WHAT THE TASK ASKS: Using the string "parts" as the key, pull each matching line out of the records below.

Start of DATA RECORDS

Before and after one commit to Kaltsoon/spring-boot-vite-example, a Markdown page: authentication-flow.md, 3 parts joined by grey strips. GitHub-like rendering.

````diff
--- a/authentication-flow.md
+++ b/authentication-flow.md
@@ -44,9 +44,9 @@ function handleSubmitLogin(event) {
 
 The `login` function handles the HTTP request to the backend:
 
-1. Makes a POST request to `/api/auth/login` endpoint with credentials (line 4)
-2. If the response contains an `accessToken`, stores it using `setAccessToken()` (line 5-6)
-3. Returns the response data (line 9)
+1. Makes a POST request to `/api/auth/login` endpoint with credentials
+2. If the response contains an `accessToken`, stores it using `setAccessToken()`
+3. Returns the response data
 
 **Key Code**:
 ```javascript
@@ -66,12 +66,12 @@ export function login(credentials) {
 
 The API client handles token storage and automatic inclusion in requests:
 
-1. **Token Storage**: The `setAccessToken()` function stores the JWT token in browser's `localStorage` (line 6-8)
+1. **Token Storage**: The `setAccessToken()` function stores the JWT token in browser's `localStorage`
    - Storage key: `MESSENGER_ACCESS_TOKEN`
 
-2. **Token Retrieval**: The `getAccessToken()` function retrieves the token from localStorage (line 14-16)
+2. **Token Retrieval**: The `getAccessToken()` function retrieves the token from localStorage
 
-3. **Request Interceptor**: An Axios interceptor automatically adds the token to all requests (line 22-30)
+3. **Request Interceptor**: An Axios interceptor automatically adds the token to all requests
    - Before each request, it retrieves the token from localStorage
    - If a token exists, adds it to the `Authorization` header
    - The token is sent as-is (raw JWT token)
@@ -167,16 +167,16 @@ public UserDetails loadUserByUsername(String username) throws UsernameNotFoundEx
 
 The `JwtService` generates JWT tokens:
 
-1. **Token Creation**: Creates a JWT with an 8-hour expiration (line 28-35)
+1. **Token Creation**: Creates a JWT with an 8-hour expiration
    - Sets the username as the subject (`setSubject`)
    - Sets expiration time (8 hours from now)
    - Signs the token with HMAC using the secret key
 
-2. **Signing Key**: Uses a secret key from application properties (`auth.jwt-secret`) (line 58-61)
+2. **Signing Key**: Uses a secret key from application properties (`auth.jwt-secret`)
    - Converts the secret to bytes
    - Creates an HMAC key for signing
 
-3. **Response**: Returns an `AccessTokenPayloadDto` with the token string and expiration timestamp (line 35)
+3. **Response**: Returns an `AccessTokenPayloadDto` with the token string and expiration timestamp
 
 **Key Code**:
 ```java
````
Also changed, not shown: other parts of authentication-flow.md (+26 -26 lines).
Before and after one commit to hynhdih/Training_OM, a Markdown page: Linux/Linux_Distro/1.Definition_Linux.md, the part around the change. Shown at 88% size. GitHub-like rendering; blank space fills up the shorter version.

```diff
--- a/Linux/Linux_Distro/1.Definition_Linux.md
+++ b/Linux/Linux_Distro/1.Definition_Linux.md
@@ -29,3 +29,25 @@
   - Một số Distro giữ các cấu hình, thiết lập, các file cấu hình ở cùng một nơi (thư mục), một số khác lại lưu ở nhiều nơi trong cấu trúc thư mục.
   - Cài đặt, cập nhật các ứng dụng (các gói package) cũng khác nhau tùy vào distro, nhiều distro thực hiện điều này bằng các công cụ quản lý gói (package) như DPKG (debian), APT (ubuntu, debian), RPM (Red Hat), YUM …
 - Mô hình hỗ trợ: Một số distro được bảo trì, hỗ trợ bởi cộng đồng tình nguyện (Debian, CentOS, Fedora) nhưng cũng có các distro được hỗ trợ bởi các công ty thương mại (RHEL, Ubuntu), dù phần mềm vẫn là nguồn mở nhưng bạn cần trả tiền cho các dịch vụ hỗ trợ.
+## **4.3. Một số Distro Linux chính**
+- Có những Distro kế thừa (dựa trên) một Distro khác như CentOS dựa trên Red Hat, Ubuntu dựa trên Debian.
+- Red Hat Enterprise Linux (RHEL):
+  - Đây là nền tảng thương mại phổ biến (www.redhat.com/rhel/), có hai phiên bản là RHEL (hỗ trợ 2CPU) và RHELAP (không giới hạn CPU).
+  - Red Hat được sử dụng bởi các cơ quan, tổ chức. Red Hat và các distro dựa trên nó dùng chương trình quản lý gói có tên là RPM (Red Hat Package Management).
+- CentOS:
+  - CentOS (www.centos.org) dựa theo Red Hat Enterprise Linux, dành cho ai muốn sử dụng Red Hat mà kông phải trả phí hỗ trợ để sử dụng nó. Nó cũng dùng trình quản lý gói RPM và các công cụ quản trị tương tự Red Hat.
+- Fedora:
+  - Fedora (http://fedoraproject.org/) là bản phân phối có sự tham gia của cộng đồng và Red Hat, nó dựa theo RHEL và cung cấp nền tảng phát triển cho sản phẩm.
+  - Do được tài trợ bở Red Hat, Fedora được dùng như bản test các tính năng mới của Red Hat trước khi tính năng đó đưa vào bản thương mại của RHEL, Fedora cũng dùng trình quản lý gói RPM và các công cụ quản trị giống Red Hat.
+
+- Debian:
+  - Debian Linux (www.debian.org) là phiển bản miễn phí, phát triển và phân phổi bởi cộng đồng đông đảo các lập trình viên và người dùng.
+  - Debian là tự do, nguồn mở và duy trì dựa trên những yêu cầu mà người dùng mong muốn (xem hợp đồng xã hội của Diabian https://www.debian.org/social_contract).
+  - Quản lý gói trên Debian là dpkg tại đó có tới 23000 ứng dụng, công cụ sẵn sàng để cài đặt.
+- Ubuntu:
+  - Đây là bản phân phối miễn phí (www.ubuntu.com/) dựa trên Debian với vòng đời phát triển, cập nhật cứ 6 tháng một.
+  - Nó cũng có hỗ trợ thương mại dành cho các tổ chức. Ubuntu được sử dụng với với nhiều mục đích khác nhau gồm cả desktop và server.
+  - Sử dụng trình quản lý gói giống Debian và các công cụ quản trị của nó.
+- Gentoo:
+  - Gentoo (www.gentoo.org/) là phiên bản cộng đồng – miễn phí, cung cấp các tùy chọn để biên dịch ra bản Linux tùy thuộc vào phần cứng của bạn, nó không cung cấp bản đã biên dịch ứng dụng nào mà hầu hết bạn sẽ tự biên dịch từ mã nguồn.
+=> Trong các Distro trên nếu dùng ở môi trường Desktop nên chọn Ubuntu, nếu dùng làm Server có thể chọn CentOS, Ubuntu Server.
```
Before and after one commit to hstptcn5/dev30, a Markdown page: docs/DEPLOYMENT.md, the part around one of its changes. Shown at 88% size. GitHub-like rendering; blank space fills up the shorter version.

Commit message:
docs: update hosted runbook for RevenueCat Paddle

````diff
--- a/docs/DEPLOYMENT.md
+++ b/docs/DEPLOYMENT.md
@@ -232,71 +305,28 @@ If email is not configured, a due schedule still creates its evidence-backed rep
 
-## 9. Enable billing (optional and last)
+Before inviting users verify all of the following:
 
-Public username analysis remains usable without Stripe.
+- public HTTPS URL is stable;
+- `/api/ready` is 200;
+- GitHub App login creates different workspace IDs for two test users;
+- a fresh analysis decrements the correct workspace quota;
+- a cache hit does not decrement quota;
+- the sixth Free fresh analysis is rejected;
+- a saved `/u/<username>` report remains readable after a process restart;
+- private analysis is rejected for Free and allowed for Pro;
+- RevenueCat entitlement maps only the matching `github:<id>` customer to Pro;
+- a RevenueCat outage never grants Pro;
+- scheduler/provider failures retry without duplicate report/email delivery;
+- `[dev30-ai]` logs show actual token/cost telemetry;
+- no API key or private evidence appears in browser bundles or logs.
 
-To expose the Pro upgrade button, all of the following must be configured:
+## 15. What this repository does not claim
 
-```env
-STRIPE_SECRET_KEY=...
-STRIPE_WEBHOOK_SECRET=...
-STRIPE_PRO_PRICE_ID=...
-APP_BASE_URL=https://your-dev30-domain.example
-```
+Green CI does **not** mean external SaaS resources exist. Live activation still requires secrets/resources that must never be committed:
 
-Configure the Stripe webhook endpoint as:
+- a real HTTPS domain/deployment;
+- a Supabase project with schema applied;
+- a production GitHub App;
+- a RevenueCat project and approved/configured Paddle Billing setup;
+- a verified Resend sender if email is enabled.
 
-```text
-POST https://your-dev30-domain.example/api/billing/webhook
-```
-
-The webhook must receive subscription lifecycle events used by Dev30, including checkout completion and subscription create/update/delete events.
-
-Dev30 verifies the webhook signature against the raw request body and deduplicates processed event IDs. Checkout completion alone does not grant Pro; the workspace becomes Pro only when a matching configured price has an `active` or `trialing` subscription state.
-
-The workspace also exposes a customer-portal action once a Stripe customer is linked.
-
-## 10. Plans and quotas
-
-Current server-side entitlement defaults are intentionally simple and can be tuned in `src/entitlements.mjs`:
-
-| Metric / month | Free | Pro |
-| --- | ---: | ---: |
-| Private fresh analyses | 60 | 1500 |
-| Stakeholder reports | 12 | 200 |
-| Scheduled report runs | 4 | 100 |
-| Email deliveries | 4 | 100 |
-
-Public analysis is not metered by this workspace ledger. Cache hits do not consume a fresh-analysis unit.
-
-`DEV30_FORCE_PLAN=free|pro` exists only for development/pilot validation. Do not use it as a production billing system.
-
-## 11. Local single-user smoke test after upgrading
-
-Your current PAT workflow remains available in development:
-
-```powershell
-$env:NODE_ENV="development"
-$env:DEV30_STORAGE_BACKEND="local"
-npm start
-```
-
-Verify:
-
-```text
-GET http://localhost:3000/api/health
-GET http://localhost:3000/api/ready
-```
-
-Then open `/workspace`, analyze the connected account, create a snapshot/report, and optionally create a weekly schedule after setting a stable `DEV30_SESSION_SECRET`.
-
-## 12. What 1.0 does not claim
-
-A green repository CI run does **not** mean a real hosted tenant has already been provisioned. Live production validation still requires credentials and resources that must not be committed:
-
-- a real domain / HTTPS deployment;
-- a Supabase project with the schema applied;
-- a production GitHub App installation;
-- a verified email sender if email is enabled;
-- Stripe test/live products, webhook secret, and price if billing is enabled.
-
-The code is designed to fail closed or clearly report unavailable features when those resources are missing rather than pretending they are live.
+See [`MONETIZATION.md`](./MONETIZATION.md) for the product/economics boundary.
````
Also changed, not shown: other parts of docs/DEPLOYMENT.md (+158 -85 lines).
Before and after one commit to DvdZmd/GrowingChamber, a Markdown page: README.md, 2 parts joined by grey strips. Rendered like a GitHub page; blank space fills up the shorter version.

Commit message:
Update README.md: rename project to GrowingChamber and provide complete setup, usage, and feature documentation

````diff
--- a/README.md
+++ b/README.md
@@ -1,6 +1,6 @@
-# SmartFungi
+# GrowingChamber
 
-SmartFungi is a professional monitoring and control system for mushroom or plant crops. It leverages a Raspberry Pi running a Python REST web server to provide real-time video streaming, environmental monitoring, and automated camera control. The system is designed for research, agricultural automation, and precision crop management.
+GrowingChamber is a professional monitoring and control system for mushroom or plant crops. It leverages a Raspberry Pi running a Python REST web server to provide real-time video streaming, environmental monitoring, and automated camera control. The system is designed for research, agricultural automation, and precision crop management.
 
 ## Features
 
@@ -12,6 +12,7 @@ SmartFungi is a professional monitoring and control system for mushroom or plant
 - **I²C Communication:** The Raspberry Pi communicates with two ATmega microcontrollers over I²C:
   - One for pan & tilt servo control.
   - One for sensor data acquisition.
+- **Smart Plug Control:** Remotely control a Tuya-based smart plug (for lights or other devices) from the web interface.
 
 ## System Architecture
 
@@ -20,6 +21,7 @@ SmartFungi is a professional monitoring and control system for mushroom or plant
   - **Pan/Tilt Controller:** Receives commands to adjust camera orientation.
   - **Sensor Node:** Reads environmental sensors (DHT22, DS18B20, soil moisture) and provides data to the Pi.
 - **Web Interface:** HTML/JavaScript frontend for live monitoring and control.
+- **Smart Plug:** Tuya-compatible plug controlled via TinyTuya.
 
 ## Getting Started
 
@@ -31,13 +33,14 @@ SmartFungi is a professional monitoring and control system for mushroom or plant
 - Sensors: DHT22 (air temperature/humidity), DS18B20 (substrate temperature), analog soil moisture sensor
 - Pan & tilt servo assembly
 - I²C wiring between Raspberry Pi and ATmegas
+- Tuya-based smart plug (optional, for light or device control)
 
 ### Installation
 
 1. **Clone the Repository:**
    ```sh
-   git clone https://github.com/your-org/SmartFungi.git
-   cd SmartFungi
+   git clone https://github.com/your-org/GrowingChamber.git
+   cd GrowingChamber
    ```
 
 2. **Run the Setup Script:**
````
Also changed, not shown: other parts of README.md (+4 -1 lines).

End of DATA RECORDS

SOLUTION TO THE EXERCISE:
Before and after one commit to Kaltsoon/spring-boot-vite-example, a Markdown page: authentication-flow.md, 3 parts joined by grey strips. GitHub-like rendering.
Also changed, not shown: other parts of authentication-flow.md (+26 -26 lines).
Also changed, not shown: other parts of docs/DEPLOYMENT.md (+158 -85 lines).
Before and after one commit to DvdZmd/GrowingChamber, a Markdown page: README.md, 2 parts joined by grey strips. Rendered like a GitHub page; blank space fills up the shorter version.
Also changed, not shown: other parts of README.md (+4 -1 lines).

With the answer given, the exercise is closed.